Via Channel 4

Via Channel 4

If you think that I’m reading too much into it (because I can assure you I’m not exaggerating for effect), just look at how each episode of You Are What You Eat is ended. We’re given a “before and after” examination of McKeith’s victim. The language used to describe the “before” version is not just negative, but quite undermining and insulting. Seriously, she’s just a couple of rungs away from declaring, “look at the fat fuck. She’s a disgrace to herself and all around her.” Gillian McKeith hates fat people in the same way Hitler hated Jews. Fact!

While we’re discussing the before and after shot, there’s something else that pisses of (and I’m really surprised nobody else has mentioned it). The poor victim in the before shot is paraded in front of us in nothing but her underwear, with all her unflattering flab and cellulite out for the world to see. After the eight week intensive course (or whatever it is), however, she is presented with dolled up hair, fabulous make-up, and a lovely black blouse, black shawl, or black something to hide all the curves. She may look great, but she’s still clearly fat. McKeith will of course point out that the victim has lost 3 stone or thereabouts. Of course she has, she’s been living on radishes and extra green leaves for two month. That doesn’t make it healthy, which crash dieting rarely is.

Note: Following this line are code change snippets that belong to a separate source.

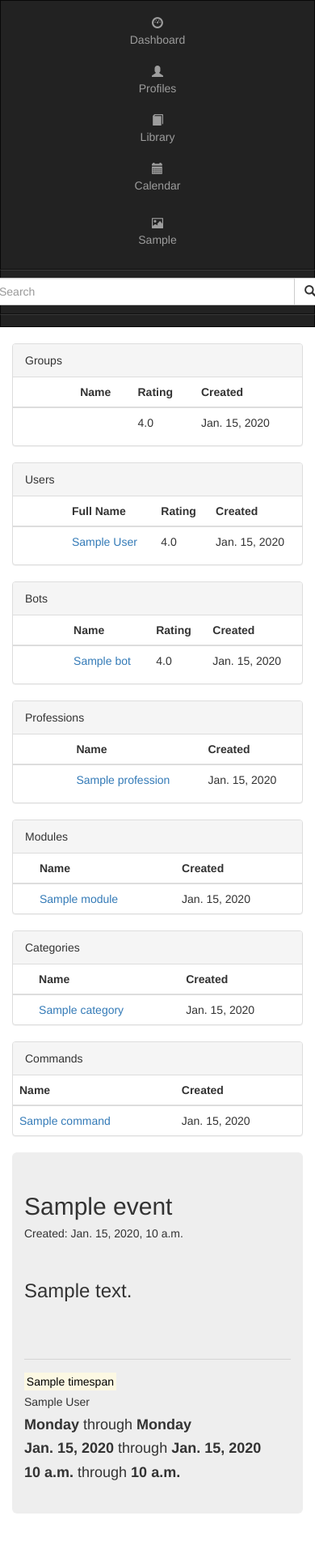
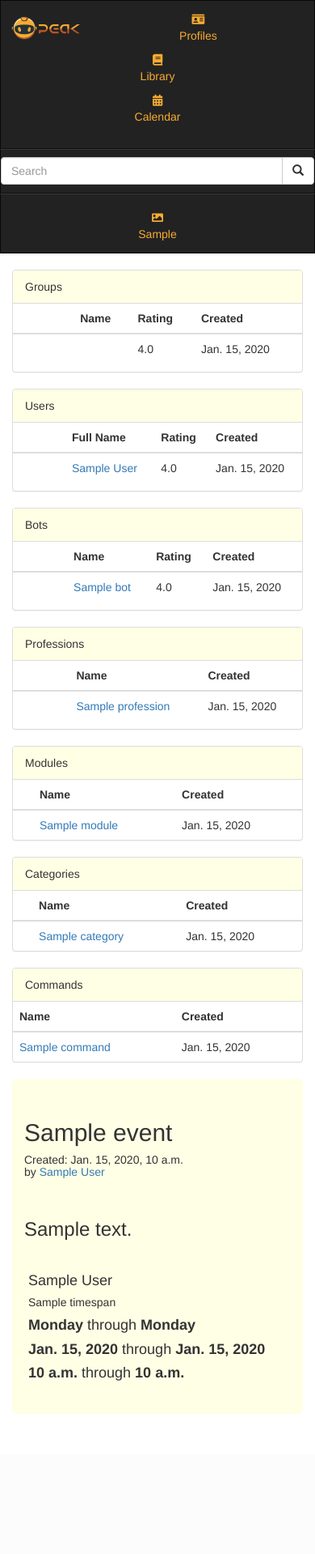
Before and after one commit to doriclazar/peak_30, a Django app: page / in a window 390 px wide. Shown: the whole page at 81% size. After the commit the page ends 1746 px from the top, so only its background shows below. Run offline with Django 3.2, Linux system fonts and the light colour scheme; a user stored in the database is signed in; tables that the repository leaves empty hold one stand-in row (values such as "Sample post"); some libraries are stand-ins or nearby versions.

Commit message:
Improved static file usage.

```diff
--- /dev/null
+++ b/dashboard/static/dashboard/css/navbar.css
@@ -0,0 +1,21 @@
+.navbar-inverse .navbar-nav > li > a
+{
+    color: #f8ab31;
+}
+
+.navbar-inverse .navbar-nav > li > a:hover, .navbar-inverse .navbar-nav > li > a:focus,
+.navbar-inverse .navbar-nav>.open>a, .navbar-inverse .navbar-nav>.open>a:focus, .navbar-inverse .navbar-nav>.open>a:hover
+{
+    color: #ffffe5
+}
+
+.form-control:focus
+{
+    border:1px solid #f8ab31;
+    box-shadow: inset 0 1px 1px #ffffe5, 0 0 8px #ffffe5;
+}
+
+.dropdown-menu>li>a:focus, .dropdown-menu>li>a:hover
+{
+    background-color: #ffffe5;
+}
--- /dev/null
+++ b/dashboard/static/dashboard/css/panels.css
@@ -0,0 +1,4 @@
+.panel-default > .panel-heading, .jumbotron
+{
+    background-color: #ffffe5;
+}
--- a/peak_30/settings.py
+++ b/peak_30/settings.py
@@ -31,11 +31,11 @@ ALLOWED_HOSTS = ['35.202.63.188']
 # Application definition
 
 INSTALLED_APPS = [
+#    'django.contrib.messages',
     'django.contrib.admin',
     'django.contrib.auth',
     'django.contrib.contenttypes',
     'django.contrib.sessions',
-#    'django.contrib.messages',
     'django.contrib.staticfiles',
     'dashboard',
     'profiles',
@@ -126,4 +126,4 @@ ACCOUNT_ACTIVATION_DAYS = 7
 LOGIN_REDIRECT_URL = '/profiles/bots'
 
 STATIC_URL = '/static/'
-STATIC_ROOT = '/home/contact/peak_30/static/s/'
+STATIC_ROOT = '/home/contact/peak_30/static/'
--- a/peak_30/urls.py
+++ b/peak_30/urls.py
@@ -13,8 +13,11 @@ Including another URLconf
     1. Import the include() function: from django.conf.urls import url, include
     2. Add a URL to urlpatterns:  url(r'^blog/', include('blog.urls'))
 """
+from django.conf import settings
+from django.conf.urls.static import static
 from django.conf.urls import url, include
 from django.contrib import admin
+
 
 
 
@@ -25,4 +28,4 @@ urlpatterns = [
     url(r'^accounts/', include('registration.backends.hmac.urls')),
     url(r'^admin/', admin.site.urls),
     url(r'^', include('dashboard.urls')),
-]
+] + static(settings.STATIC_URL, document_root=settings.STATIC_ROOT)
--- a/templates/base.html
+++ b/templates/base.html
@@ -2,7 +2,7 @@
 <html>
 	<head>
 		{% load static %}
-		<script src="https://ajax.googleapis.com/ajax/libs/jquery/3.3.1/jquery.min.js"></script>
+		<script type="text/javascript" src={% static "dashboard/js/jquery.js" %}></script>
 		<link rel="stylesheet" href="https://use.fontawesome.com/releases/v5.1.0/css/all.css" integrity="sha384-lKuwvrZot6UHsBSfcMvOkWwlCMgc0TaWr+30HWe3a4ltaBwTZhyTEggF5tJv8tbt" crossorigin="anonymous">
 		{% load bootstrap3 %}
 		{% bootstrap_css %}
--- a/templates/dashboard.html
+++ b/templates/dashboard.html
@@ -1,7 +1,9 @@
 {% extends 'base.html' %}
+{% load static %}
 
 {% block content %}
 
+<link rel="stylesheet" href={% static "dashboard/css/panels.css" %}>
 <div class="container">
   <div class="row">
     <div class="col-md-4">
@@ -180,17 +182,16 @@
         <div class="jumbotron">
 	<h2>{{ event.grouper }}</h2>
 	{% for event_data in event.list|slice:"1" %}
-		<h5>Created: {{ event_data.event.creation_time }}</h5>
+		<h5>Created: {{ event_data.event.creation_time }}
+			</br> by <a href={% url 'get_user_profile' username=event_data.event.creator.username %}>{{ event_data.event.creator.get_full_name }}</a></h5>
 		</br>
 		<h3>{{ event_data.event.description|truncatechars:50 }}</h3>
 	{% endfor %}
 	</br>
 	{% for timespan in event.list %}
-		</br>
-		<hr />
-		<h5><mark style="background-color:#{{ timespan.get_actor_color }};">{{ timespan.name }}</mark></h5>
-	<h5>{{ timespan.get_actor_name }}</h5>
-
+		<div style="border-left:5px solid #{{ timespan.get_actor_color }}; padding-left:5px;">
+		<h4>{{ timespan.get_actor_name }}</h4>
+		<h5>{{ timespan.name }}</h5>
 		{% if timespan.start_day %}
 		<h4><b>{{ timespan.get_start_day }}</b> through <b>{{ timespan.get_end_day }}</b></h4>
 		{% endif %}
@@ -200,6 +201,7 @@
 		{% if timespan.start_time %}
 		<h4><b>{{ timespan.start_time }}</b> through <b>{{ timespan.end_time }}</b></h4>
 		{% endif %}
+		</div>
 	{% endfor %}
         </div>
 	{% endfor %}
--- a/templates/navbar/base.html
+++ b/templates/navbar/base.html
@@ -1,72 +1,64 @@
+{% load static %}
+<link rel="stylesheet" href={% static "dashboard/css/navbar.css" %}>
+
 <nav class="navbar navbar-inverse">
+  <div class="container">
+    <div class="row">
+      <div class="col-md-4">
+
 	<ul class="nav navbar-nav navbar-left">
 	  <li>
-      {% include "navbar/visual_link.html" with url_arg="get_dashboard" glyph_arg="glyphicon-dashboard" text_arg="Dashboard" %}
+	    <a class="navbar navbar-brand" href="{% url 'get_dashboard' %}" height=50px style="padding: 0 10px; margin-bottom:0;">
+	      <img src={% static "dashboard/img/logo_nav.png" %} alt="Peak 30" height=50px ></a>
 	  </li>
 	  <li class="dropdown">
-      {% include "navbar/drop_toggle.html" with id_arg="dropdownProfiles" glyph_arg="glyphicon-user" text_arg="Profiles" %}
+	    {% include "navbar/drop_toggle.html" with id_arg="dropdownProfiles" icon_arg="fas fa-id-card" text_arg="Profiles" %}
 	    <ul class="dropdown-menu" aria-labelledby="dropdownProfiles">
 	      {% include "navbar/drop_header.html" with first_arg=True text_arg="Groups" %}
-	{% include "navbar/drop_item.html" with url_arg="get_groups" glyph_arg="glyphicon-plus" text_arg="Create new group"  %}
-	{% include "navbar/drop_item.html" with url_arg="get_groups" glyph_arg="glyphicon-list" text_arg="List visible groups"  %}</li>
+	      {% include "navbar/drop_item.html" with url_arg="get_groups" icon_arg="fas fa-plus" text_arg="Create new group"  %}
+	      {% include "navbar/drop_item.html" with url_arg="get_groups" icon_arg="fas fa-list" text_arg="List visible groups"  %}</li>
 	  {% include "navbar/drop_header.html" with first_arg=False text_arg="Users" %}
-	{% include "navbar/drop_item.html" with url_arg="get_users" glyph_arg="glyphicon-plus" text_arg="Create new user"  %}
-	{% include "navbar/drop_item.html" with url_arg="get_users" glyph_arg="glyphicon-list" text_arg="List visible users"  %}</li>
+	  {% include "navbar/drop_item.html" with url_arg="get_users" icon_arg="fas fa-plus" text_arg="Create new user"  %}
+	  {% include "navbar/drop_item.html" with url_arg="get_users" icon_arg="fas fa-list" text_arg="List visible users"  %}</li>
 	{% include "navbar/drop_header.html" with first_arg=False text_arg="Bots" %}
-	{% include "navbar/drop_item.html" with url_arg="get_bots" glyph_arg="glyphicon-plus" text_arg="Create new bot"  %}
-	{% include "navbar/drop_item.html" with url_arg="get_bots" glyph_arg="glyphicon-list" text_arg="List visible bots"  %}</li>
+	{% include "navbar/drop_item.html" with url_arg="get_bots" icon_arg="fas fa-plus" text_arg="Create new bot"  %}
+	{% include "navbar/drop_item.html" with url_arg="get_bots" icon_arg="fas fa-list" text_arg="List visible bots"  %}</li>
 	    </ul>
 	    </li>
 	    <li class="dropdown">
-      {% include "navbar/drop_toggle.html" with id_arg="dropdownLibrary" glyph_arg="glyphicon-book" text_arg="Library" %}
+	      {% include "navbar/drop_toggle.html" with id_arg="dropdownLibrary" icon_arg="fas fa-book" text_arg="Library" %}
 	      <ul class="dropdown-menu" aria-labelledby="dropdownLibrary">
 		{% include "navbar/drop_header.html" with first_arg=True text_arg="Professions" %}
-	{% include "navbar/drop_item.html" with url_arg="get_professions" glyph_arg="glyphicon-plus" text_arg="Create new profession"  %}
-	{% include "navbar/drop_item.html" with url_arg="get_professions" glyph_arg="glyphicon-list" text_arg="List professions"  %}</li>
+		{% include "navbar/drop_item.html" with url_arg="get_professions" icon_arg="fas fa-plus" text_arg="Create new profession"  %}
+		{% include "navbar/drop_item.html" with url_arg="get_professions" icon_arg="fas fa-list" text_arg="List professions"  %}</li>
 	    {% include "navbar/drop_header.html" with first_arg=False text_arg="Modules" %}
-	{% include "navbar/drop_item.html" with url_arg="get_modules" glyph_arg="glyphicon-plus" text_arg="Create new module"  %}
-	{% include "navbar/drop_item.html" with url_arg="get_modules" glyph_arg="glyphicon-list" text_arg="List moudules"  %}</li>
+	    {% include "navbar/drop_item.html" with url_arg="get_modules" icon_arg="fas fa-plus" text_arg="Create new module"  %}
+	    {% include "navbar/drop_item.html" with url_arg="get_modules" icon_arg="fas fa-list" text_arg="List moudules"  %}</li>
 	  {% include "navbar/drop_header.html" with first_arg=False text_arg="Categories" %}
-	{% include "navbar/drop_item.html" with url_arg="get_categories" glyph_arg="glyphicon-plus" text_arg="Create new category"  %}
-	{% include "navbar/drop_item.html" with url_arg="get_categories" glyph_arg="glyphicon-list" text_arg="List categories"  %}</li>
+	  {% include "navbar/drop_item.html" with url_arg="get_categories" icon_arg="fas fa-plus" text_arg="Create new category"  %}
+	  {% include "navbar/drop_item.html" with url_arg="get_categories" icon_arg="fas fa-list" text_arg="List categories"  %}</li>
 	{% include "navbar/drop_header.html" with first_arg=False text_arg="Commands" %}
-	{% include "navbar/drop_item.html" with url_arg="get_commands" glyph_arg="glyphicon-plus" text_arg="Create new command"  %}
-	{% include "navbar/drop_item.html" with url_arg="get_commands" glyph_arg="glyphicon-list" text_arg="List commands"  %}</li>
+	{% include "navbar/drop_item.html" with url_arg="get_commands" icon_arg="fas fa-plus" text_arg="Create new command"  %}
+	{% include "navbar/drop_item.html" with url_arg="get_commands" icon_arg="fas fa-list" text_arg="List commands"  %}</li>
 	      </ul>
 	      </li>
 	      <li class="dropdown">
-      {% include "navbar/drop_toggle.html" with id_arg="dropdownCalendar" glyph_arg="glyphicon-calendar" text_arg="Calendar" %}
+		{% include "navbar/drop_toggle.html" with id_arg="dropdownCalendar" icon_arg="fas fa-calendar-alt" text_arg="Calendar" %}
 		<ul class="dropdown-menu" aria-labelledby="dropdownCalendar">
 		  {% include "navbar/drop_header.html" with first_arg=True text_arg="Events" %}
-	{% include "navbar/drop_item.html" with url_arg="get_professions" glyph_arg="glyphicon-plus" text_arg="Create new event"  %}
-	{% include "navbar/drop_item.html" with url_arg="get_professions" glyph_arg="glyphicon-list" text_arg="List events"  %}</li>
+		  {% include "navbar/drop_item.html" with url_arg="get_professions" icon_arg="fas fa-plus" text_arg="Create new event"  %}
+		  {% include "navbar/drop_item.html" with url_arg="get_professions" icon_arg="fas fa-list" text_arg="List events"  %}</li>
 	      {% include "navbar/drop_header.html" with first_arg=False text_arg="Tasks" %}
-	{% include "navbar/drop_item.html" with url_arg="get_professions" glyph_arg="glyphicon-plus" text_arg="Create new task"  %}
-	{% include "navbar/drop_item.html" with url_arg="get_professions" glyph_arg="glyphicon-list" text_arg="List tasks"  %}</li>
+	      {% include "navbar/drop_item.html" with url_arg="get_professions" icon_arg="fas fa-plus" text_arg="Create new task"  %}
+	      {% include "navbar/drop_item.html" with url_arg="get_professions" icon_arg="fas fa-list" text_arg="List tasks"  %}</li>
 		</ul>
 		</li>
 	</ul>
-  <ul class="nav navbar-nav navbar-right">
-    {% if request.user.is_authenticated %}
-    <li class="dropdown">
-      {% include "navbar/drop_toggle.html" with id_arg="dropdownUser" glyph_arg="glyphicon-picture" text_arg=request.user.first_name %}
-      <ul class="dropdown-menu" aria-labelledby="dropdownUser">
-	{% include "navbar/drop_header.html" with first_arg=True text_arg="Profile" %}
-	{% include "navbar/drop_item.html" with url_arg="get_user_profile" url_par_arg=request.user.username glyph_arg="glyphicon-eye-open" text_arg="View"  %}
-	{% include "navbar/drop_item.html" with url_arg="get_user_profile" url_par_arg=request.user.username glyph_arg="glyphicon-cog" text_arg="Settings"  %}</li>
-	{% include "navbar/drop_header.html" with first_arg=False text_arg="Messages" %}
-	{% include "navbar/drop_item.html" with url_arg="get_messages" glyph_arg="glyphicon-inbox" text_arg="Inbox"  %}
-	{% include "navbar/drop_item.html" with url_arg="get_messages" glyph_arg="glyphicon-envelope" text_arg="Outbox" %}</li>
-	{% include "navbar/drop_header.html" with first_arg=False text_arg="Session" %}
-	{% include "navbar/drop_item.html" with url_arg="auth_logout" glyph_arg="glyphicon-log-out" text_arg="Logout" %}</li>
-      </ul>
-    </li>
-    {% else %}
-    <li><a href="{% url 'auth_login' %}">Login <span class="glyphicon glyphicon-log-in"></span></a></li>
-    {% endif %}
-  </ul>
-
-  <ul class="nav navbar-nav navbar-right">
+      </div>
+      <div class="col-md-4">
+      </div>
+      <div class="col-md-4">
+	      <ul class="nav navbar-nav">
 	  <form class="navbar-form">
 	    <div class="input-group">
 	      <input type="text" class="form-control" placeholder="Search">
@@ -76,4 +68,26 @@
 	    </div>
 	  </form>
 	</ul>
+	<ul class="nav navbar-nav">
+	  {% if request.user.is_authenticated %}
+	  <li class="dropdown">
+	    {% include "navbar/drop_toggle.html" with id_arg="dropdownUser" icon_arg="fas fa-image" text_arg=request.user.first_name %}
+	    <ul class="dropdown-menu" aria-labelledby="dropdownUser">
+	      {% include "navbar/drop_header.html" with first_arg=True text_arg="Profile" %}
+	      {% include "navbar/drop_item.html" with url_arg="get_user_profile" url_par_arg=request.user.username icon_arg="glyphicon-eye-open" text_arg="View"  %}
+	      {% include "navbar/drop_item.html" with url_arg="get_user_profile" url_par_arg=request.user.username icon_arg="glyphicon-cog" text_arg="Settings"  %}</li>
+	  {% include "navbar/drop_header.html" with first_arg=False text_arg="Messages" %}
+	  {% include "navbar/drop_item.html" with url_arg="get_messages" icon_arg="glyphicon-inbox" text_arg="Inbox"  %}
+	  {% include "navbar/drop_item.html" with url_arg="get_messages" icon_arg="glyphicon-envelope" text_arg="Outbox" %}</li>
+	{% include "navbar/drop_header.html" with first_arg=False text_arg="Session" %}
+	{% include "navbar/drop_item.html" with url_arg="auth_logout" icon_arg="fas fa-sign-out-alt" text_arg="Logout" %}</li>
+	    </ul>
+	    </li>
+	    {% else %}
+	    <li><a class="text-center" href="{% url 'auth_login' %}" style="padding:5px 10px;"><i class="fas fa-sign-in-alt"></i></br>Login</a></li>
+	    {% endif %}
+	</ul>
+      </div>
+    </div>
+  </div>
 </nav>
--- a/templates/navbar/drop_header.html
+++ b/templates/navbar/drop_header.html
@@ -1,6 +1,6 @@
 {% if first_arg %}
-<li><h4>{{ text_arg }}</h4>
+<li><h6 class="dropdown-header">{{ text_arg }}</h4>
 {% else %}
 <li role="separator" class="divider"></li>
-<li><h4>{{ text_arg }}</h4>
+<li><h6 class="dropdown-header">{{ text_arg }}</h4>
 {% endif %}
--- a/templates/navbar/drop_item.html
+++ b/templates/navbar/drop_item.html
@@ -1,5 +1,5 @@
 {% if url_par_arg|length > 0 %}
-<a href="{% url url_arg url_par_arg %}"><span class="glyphicon {{ glyph_arg }}"></span> {{ text_arg }}</a>
+<a href="{% url url_arg url_par_arg %}"><i class="{{ icon_arg }}"></i> {{ text_arg }}</a>
 {% else %}
-<a href="{% url url_arg %}"><span class="glyphicon {{ glyph_arg }}"></span> {{ text_arg }}</a>
+<a href="{% url url_arg %}"><i class="{{ icon_arg }}"></i> {{ text_arg }}</a>
 {% endif %}
--- a/templates/navbar/drop_toggle.html
+++ b/templates/navbar/drop_toggle.html
@@ -1 +1,5 @@
-<a class="text-center dropdown-toggle" id="{{ id_arg }}" data-toggle="dropdown" aria-haspopup="true" aria-expanded="false" ><span class="glyphicon {{ glyph_arg }}"></span><br>{{ text_arg }}</a>
+<a class="text-center dropdown-toggle" id="{{ id_arg }}" data-toggle="dropdown" aria-haspopup="true" aria-expanded="false" style="padding:5px 10px; ">
+	<i class="{{ icon_arg }}"></i>
+	<br>
+	{{ text_arg }}
+</a>
```
Also changed, not shown: dashboard/static/dashboard/img/logo_nav.png (added), dashboard/static/dashboard/js/jquery.js (renamed from static/js/jquery.js). Lines whose indentation alone changed are shown as unchanged.
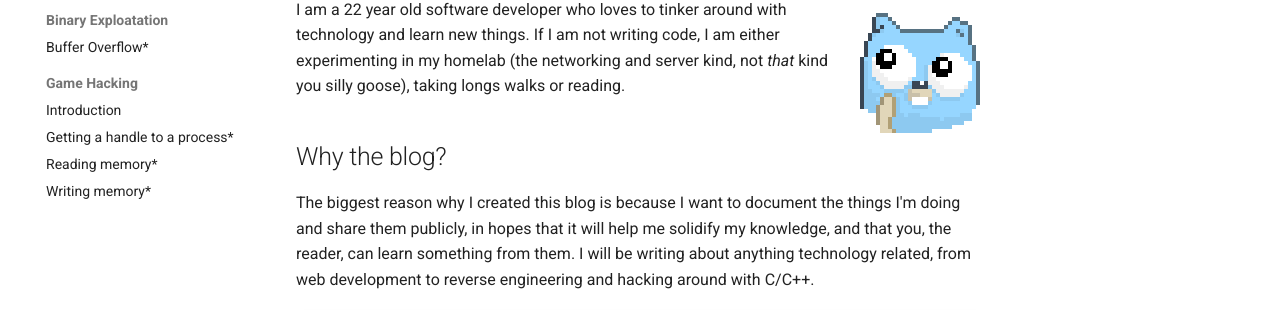
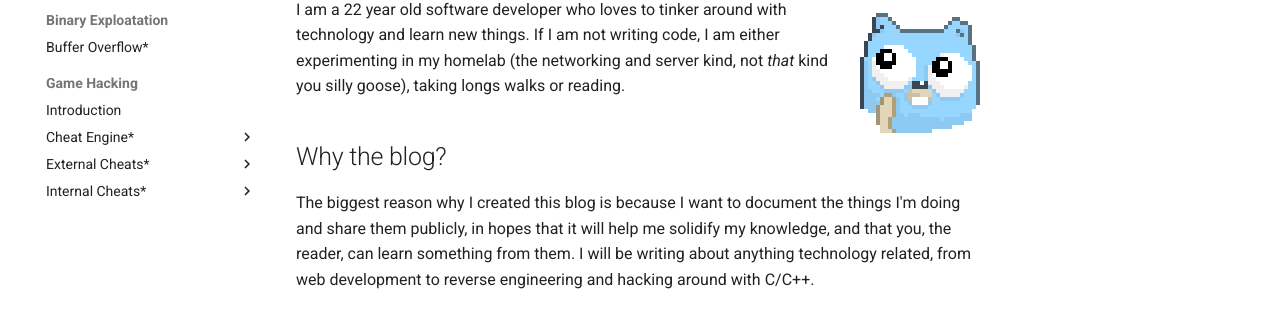
Before and after one commit to XiovV/blog, an MkDocs documentation site: the page built from docs/index.md, in a window 1280 px wide. Shown: the part 234-544 px from the top of the page. Built offline with MkDocs 1.6.1 and Material for MkDocs 9.7.7, drawn with Linux system fonts in a browser that asks for light colours; some of the changed lines change nothing that is shown.

Commit message:
populate the sidebar

```diff
--- a/mkdocs.yml
+++ b/mkdocs.yml
@@ -28,6 +28,15 @@ nav:
 
   - Game Hacking:
       - Introduction: game_hacking/introduction
-      - Getting a handle to a process*: binary_exploatation/buffer_overflow
-      - Reading memory*: binary_exploatation/buffer_overflow
-      - Writing memory*: binary_exploatation/buffer_overflow
+      - Cheat Engine*:
+          - Scanning for values*: binary_exploatation/buffer_overflow
+          - Defeating DMA*: binary_exploatation/buffer_overflow
+      - External Cheats*:
+          - Getting a handle to a process*: binary_exploatation/buffer_overflow
+          - Reading memory*: binary_exploatation/buffer_overflow
+          - Writing memory*: binary_exploatation/buffer_overflow
+      - Internal Cheats*:
+          - Writing our own DLL*: binary_exploatation/buffer_overflow
+          - DLL Injection*: binary_exploatation/buffer_overflow
+          - Reading memory*: binary_exploatation/buffer_overflow
+          - Writing memory*: binary_exploatation/buffer_overflow
```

14
Dec
08

If I’m serving you that means you’re a VVIP, but not a VVVIP

This weekend I completed a second shift of my shitty part-time job. I’ve avoided stating here what this job is or where I’m working, as that’s the kind of thing that get people fired, but I’m think I’m safe enough saying that it involves the VIP section of a popular Dublin music venue.

This particular establishment has different grades of VIP, based on who you know and how much you pay. Essentially, however, it all boils down to a few simple necesities; clean toilets, bars with carpets, and access to the best seats in the house. Now I don’t wish to begrudge VIPs their nicities. Access to any VIP area that I know of isn’t cheap and people deserve to get something for their money. But there’s one aspect to the whole culture that is really pissing me off.

I was told by one of my supervisors that the kind of people who avail of these services would not normally attend gigs. Mosh pits and pissing in a trough is below these people, so it’s nice for these to be able to attend some gigs in comfort and style and avoid slumming it too much. On top of this, because of the price-structure of my place (don’t ask me for details, that’ll get me in trouble) it’s most likely going to be used by corporates so that they can treat their best paying customers to fancy nights out.

So these people, who rarely go to gigs and in all likelihood will not have even heard of the bands they’ll find themselves seeing, are going to be getting the best seats in the house. Whereas the true music fans, who actively support bands by regularly attending gigs (and who provide the venues with most of their profits), will have to make do with whatever leftovers are below the VIPs.

Now I ask you, is that fair?

In other news, I went and blew €300 I don’t have on an X-Box 360, because using my rent allowance check to pay my rent seemed a little…obvious.